It seems like the strength of NCLU is to use it for queries. It can provide nice summary output for all aspects of Cumulus that are more readable than the native linux calls, as it combines the output from multiple sources. I’m not entirely sure why anyone would use NCLU for configuration management at this point.
We ended up defining a custom variable hierarchy in our ansible configuration for the various switch groups, that contained metadata such as vlans, trunk/access port config, STP, clag-ids, bonds and so on that is evaluated by a fairly complex Jinja2 template for our /etc/network/interfaces file. Its mildly specific to our environment (such as pre-chosen ports for peerlinks), and supports some odd things many won’t care about (like renumbering VLANs from port to port) … so I haven’t yet decided if its worth sharing. We also added in some sanity checks in our role like running “ifreload -a -s” to validate the configuration before applying and rollback to the prior one if it failed for some reason.

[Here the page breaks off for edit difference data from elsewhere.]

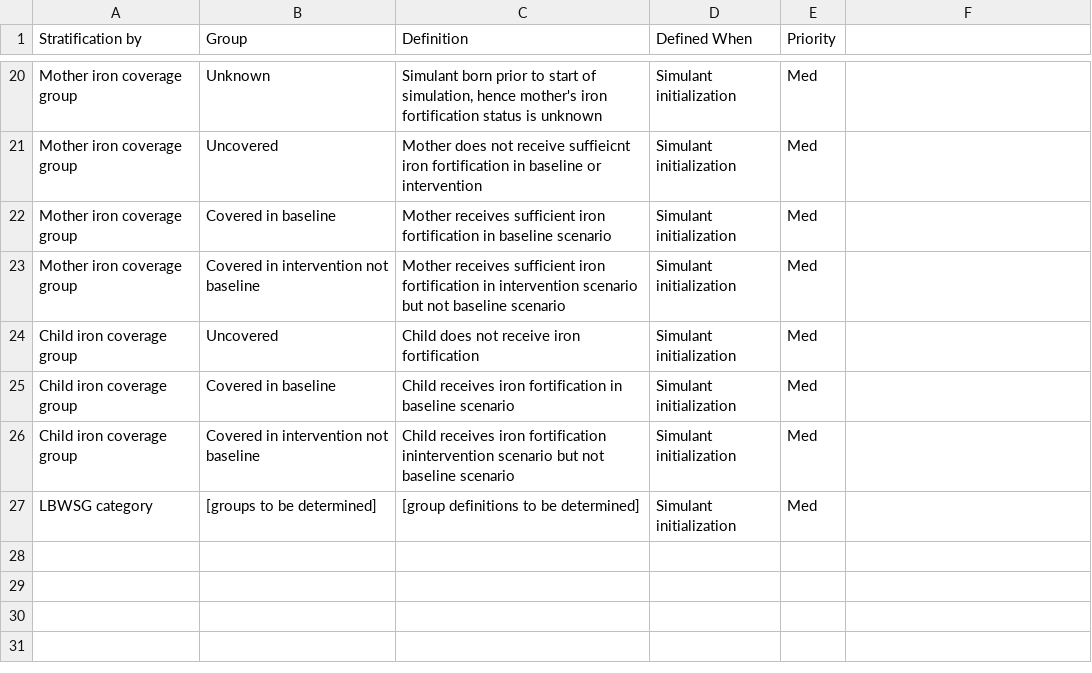
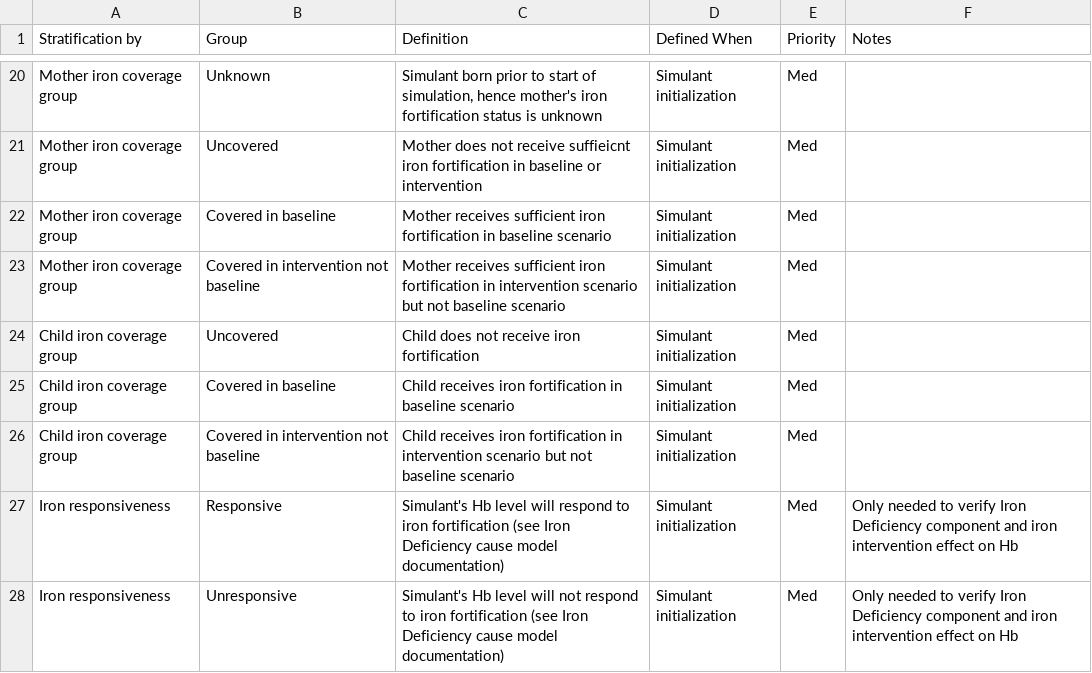
Before and after one commit to ihmeuw/vivarium_research, a CSV file: docs/source/gbd2017_models/concept_models/vivarium_conic_lsff/stratification_groups.csv, drawn as a sheet; only a part is shown, gaps mark what is left out; removed rows and columns are numbered as before the commit, all else as after; the diff names each change by its address in the sheet, - before the commit and + after, or states it on an @@ line.

Commit message:
update stratification with iron responsiveness

```diff
--- a/docs/source/gbd2017_models/concept_models/vivarium_conic_lsff/stratification_groups.csv
+++ b/docs/source/gbd2017_models/concept_models/vivarium_conic_lsff/stratification_groups.csv
-F1: (empty)
+F1: Notes
-C26 (Definition): …iron fortification inintervention scenario but…
+C26 (Definition): …iron fortification in intervention scenario but…
-row 27: LBWSG category | [groups to be determined] | [group definitions to be determined] | Simulant initialization | Med
+row 27: Iron responsiveness | Responsive | Simulant's Hb level will respond to iron fortification (see Iron Deficiency cause model documentation) | Simulant initialization | Med | Only needed to verify Iron Deficiency component and iron intervention effect on Hb
+row 28: Iron responsiveness | Unresponsive | Simulant's Hb level will not respond to iron fortification (see Iron Deficiency cause model documentation) | Simulant initialization | Med | Only needed to verify Iron Deficiency component and iron intervention effect on Hb
```
Also changed, not shown: 1 other file.
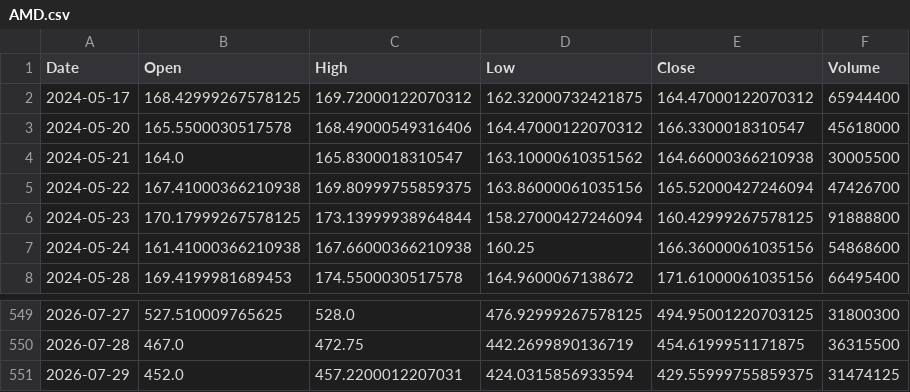
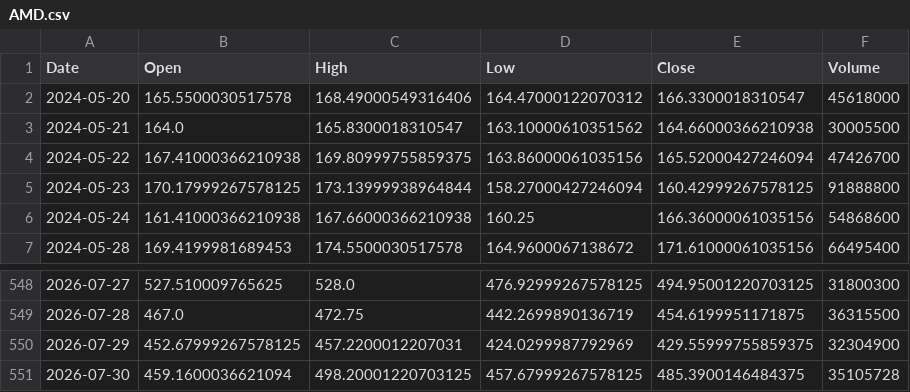
Before and after one commit to ShikanNagata/signal, a CSV file: data/AMD.csv, drawn as a sheet; only a part is shown, gaps mark what is left out.

```diff
--- a/data/AMD.csv
+++ b/data/AMD.csv
@@ -1,3 +1,2 @@
 Date,Open,High,Low,Close,Volume
-2024-05-17,168.42999267578125,169.72000122070312,162.32000732421875,164.47000122070312,65944400
 2024-05-20,165.5500030517578,168.49000549316406,164.47000122070312,166.3300018310547,45618000
@@ -550,2 +549,3 @@ Date,Open,High,Low,Close,Volume
 2026-07-28,467.0,472.75,442.2699890136719,454.6199951171875,36315500
-2026-07-29,452.0,457.2200012207031,424.0315856933594,429.55999755859375,31474125
+2026-07-29,452.67999267578125,457.2200012207031,424.0299987792969,429.55999755859375,32304900
+2026-07-30,459.1600036621094,498.20001220703125,457.67999267578125,485.3900146484375,35105728
```
Also changed, not shown: data/CRCL.csv, data/IONQ.csv, 9 other files.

Other than that, we just had a couple of minor customizations to /etc/cumulus/ports.conf to set configuration (such as splitting a couple 100G ports into 2x50G and using a breakout DirectAttach cable). Unfortunately at this time, making a change in ports.conf causes a brief outage while switchd restarts, which meant we had to add a “wait_for_connection” stanza to our Ansible tasks after restarting switchd asynchronously, but I hear that’s fixed in Cumulus 4.x. Any changes to /etc/network/interfaces are done by “ifreload -a” and happen almost instantaneously with no detectable outage (as long as you don’t reconfigure the port you’re connecting through).
This solution is fully idemopotent and is very easy to maintain.
Since deploying our Mellanox switches with Cumulus Linux many months ago, I’m happy to report we’ve had zero issues. Making configuration changes has been as easy as editing a variable and re-running our ansible playbook on the respective switches. While true it does take a little longer than it did to do a basic port change in Juniper, we know we have a standardized configuration across all of our switches and have better confidence that if we do have a failure, we can spin up a new one in less time. It is also a lot less error prone for simple tasks, and a more standardized configuration (Juniper might have different ways to configure ports depending on which model switch is being run).